Fuel costs a lot of money, whether it’s gasoline or diesel, and regardless if you have a universal gas tank or standard one. You need to pay attention to how much gas you consume while driving to save on money and to preserve and extend the lifespan of your vehicle. Here are some ways to calculate your miles per gallon.
Most vehicles and formulations of gasoline have miles per gallon indicated on a label. Remember that the MPG count indicated is calculated under ideal situations; different cars have a different MPG. To measure and calculate your car’s MPG rate, follow these steps:
- Before calculating MPG, you may want to have your odometer reset, or you may want to install a separate odometer to calculate your miles.

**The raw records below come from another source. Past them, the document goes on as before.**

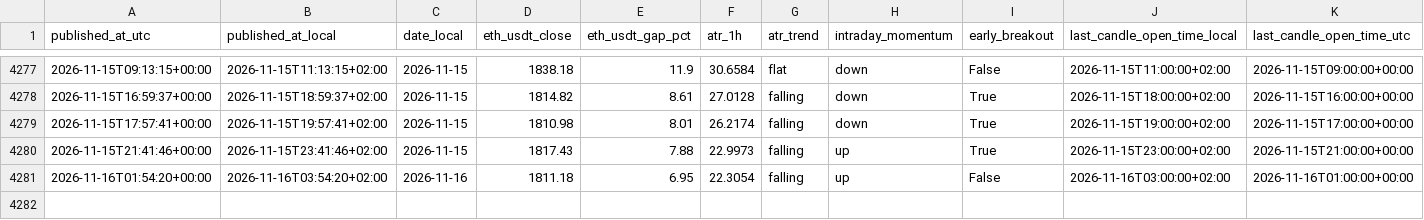
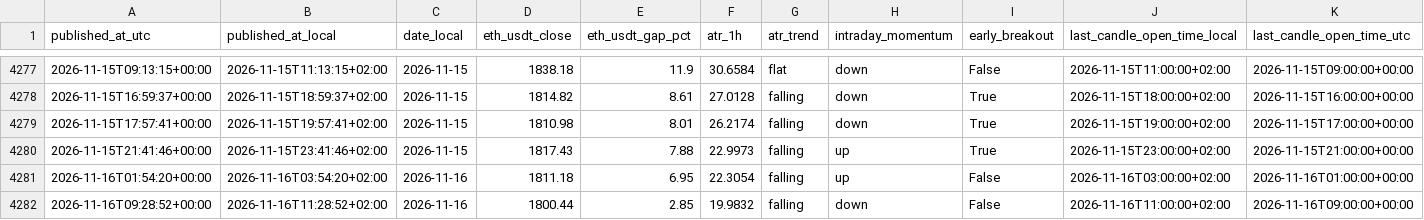
Before and after one commit to myslostelfgaming-collab/crypto-deployment-signal, a CSV file: data/history/index.csv, drawn as a sheet; only a part is shown, gaps mark what is left out; rows hold the shown columns only; the diff names each change by its address in the sheet, - before the commit and + after, or states it on an @@ line.

```diff
--- a/data/history/index.csv
+++ b/data/history/index.csv
+row 4282: 2026-11-16T09:28:52+00:00 | 2026-11-16T11:28:52+02:00 | 2026-11-16 | 1800.44 | 2.85 | 19.9832 | falling | down | False | 2026-11-16T11:00:00+02:00 | 2026-11-16T09:00:00+00:00
```
Also changed, not shown: data/forecast/baseline_probs_v1.csv, data/luno/luno_price_proxy_history_v1.csv, 32 other files.
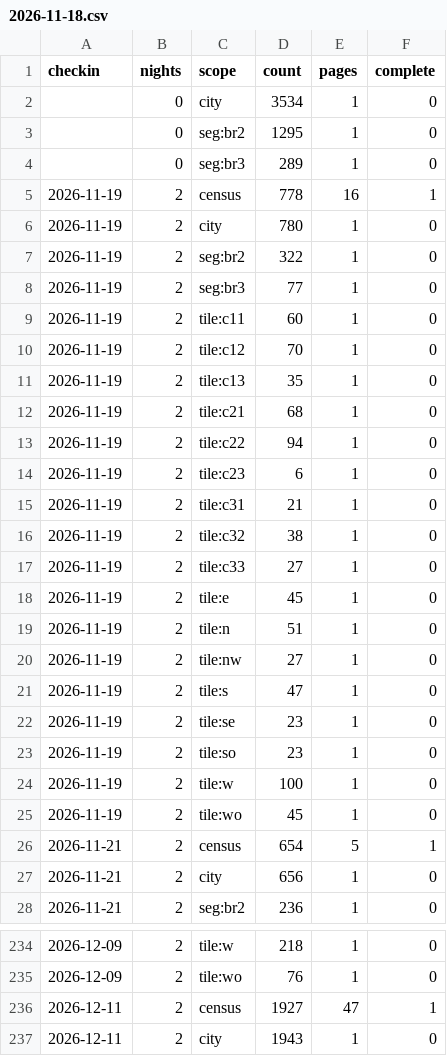
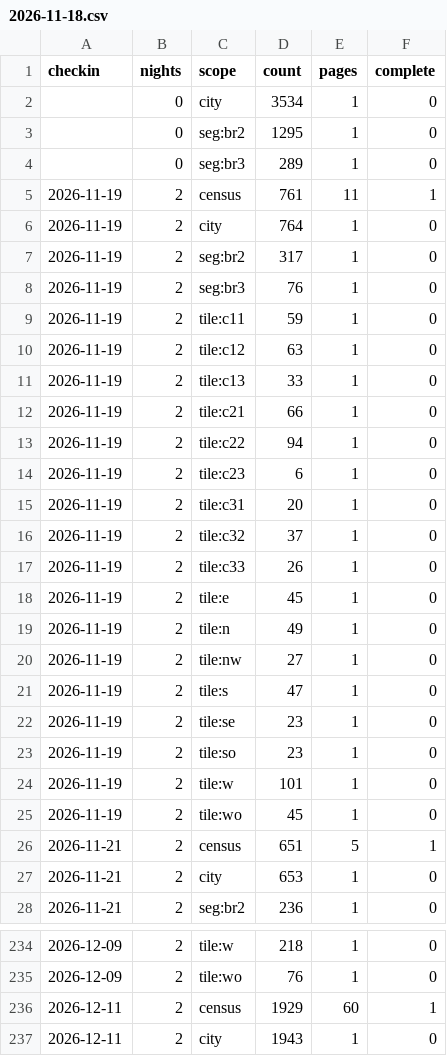
Before and after one commit to wkisai95/bbb, a CSV file: data/counts/2026-11-18.csv, drawn as a sheet; only a part is shown, gaps mark what is left out; the diff covers the shown part only.

```diff
--- a/data/counts/2026-11-18.csv
+++ b/data/counts/2026-11-18.csv
@@ -4,17 +4,17 @@ checkin,nights,scope,count,pages,complete
 ,0,seg:br3,289,1,0
-2026-11-19,2,census,778,16,1
-2026-11-19,2,city,780,1,0
-2026-11-19,2,seg:br2,322,1,0
-2026-11-19,2,seg:br3,77,1,0
-2026-11-19,2,tile:c11,60,1,0
-2026-11-19,2,tile:c12,70,1,0
-2026-11-19,2,tile:c13,35,1,0
-2026-11-19,2,tile:c21,68,1,0
+2026-11-19,2,census,761,11,1
+2026-11-19,2,city,764,1,0
+2026-11-19,2,seg:br2,317,1,0
+2026-11-19,2,seg:br3,76,1,0
+2026-11-19,2,tile:c11,59,1,0
+2026-11-19,2,tile:c12,63,1,0
+2026-11-19,2,tile:c13,33,1,0
+2026-11-19,2,tile:c21,66,1,0
 2026-11-19,2,tile:c22,94,1,0
 2026-11-19,2,tile:c23,6,1,0
-2026-11-19,2,tile:c31,21,1,0
-2026-11-19,2,tile:c32,38,1,0
-2026-11-19,2,tile:c33,27,1,0
+2026-11-19,2,tile:c31,20,1,0
+2026-11-19,2,tile:c32,37,1,0
+2026-11-19,2,tile:c33,26,1,0
 2026-11-19,2,tile:e,45,1,0
-2026-11-19,2,tile:n,51,1,0
+2026-11-19,2,tile:n,49,1,0
 2026-11-19,2,tile:nw,27,1,0
@@ -23,6 +23,6 @@ checkin,nights,scope,count,pages,complete
 2026-11-19,2,tile:so,23,1,0
-2026-11-19,2,tile:w,100,1,0
+2026-11-19,2,tile:w,101,1,0
 2026-11-19,2,tile:wo,45,1,0
-2026-11-21,2,census,654,5,1
-2026-11-21,2,city,656,1,0
+2026-11-21,2,census,651,5,1
+2026-11-21,2,city,653,1,0
 2026-11-21,2,seg:br2,236,1,0
@@ -235,3 +235,3 @@ checkin,nights,scope,count,pages,complete
 2026-12-09,2,tile:wo,76,1,0
-2026-12-11,2,census,1927,47,1
+2026-12-11,2,census,1929,60,1
 2026-12-11,2,city,1943,1,0
```
Also changed, not shown: 112 edited cells elsewhere in this file, data/history/forecast.csv, data/history/metrics.csv, 8 other files.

- Go to the nearest gas station and fill your tank completely with gasoline or diesel fuel.
- Drive on average speed under normal conditions, preferably on a level road with few turns and curves. Make sure you have the correct tire pressure.
- When the fuel indicator reaches a little under half-empty, pull back up to the same gas station and fill your vehicle with the same pump.
- Record the mileage for the first run, and record how many gallons you filled in your tank.
- Drive on average speed again, until you reach the previous level of the gas tank.
- Halt the car, and record the mileage again.
- Subtract the mileage of the first run from the mileage from the second run.
- Divide the difference by the number of gallons it took to fill your tank. The quotient is the value of your MPG.
There are many ways that you can improve your car’s mileage:
- Maintenance. Proper auto maintenance is cheap, and goes a long way to keep your car on top condition. A well-maintained car has better mileage than a broken, run-down one.
- Driving technique. Keep a light foot on the accelerator when driving. You only need to feed your car enough fuel to move; remember that streets and open roads are not race courses.
- Alternative fuels. Certain fuels like ethanol, biodiesel, or special fuel preparations and fuel additives can help add miles for every gallon of fuel.
Whether you’re an occasional driver, a city driver, or if you go long distances with your car, knowing your MPG count can help you save lots of money on fuel.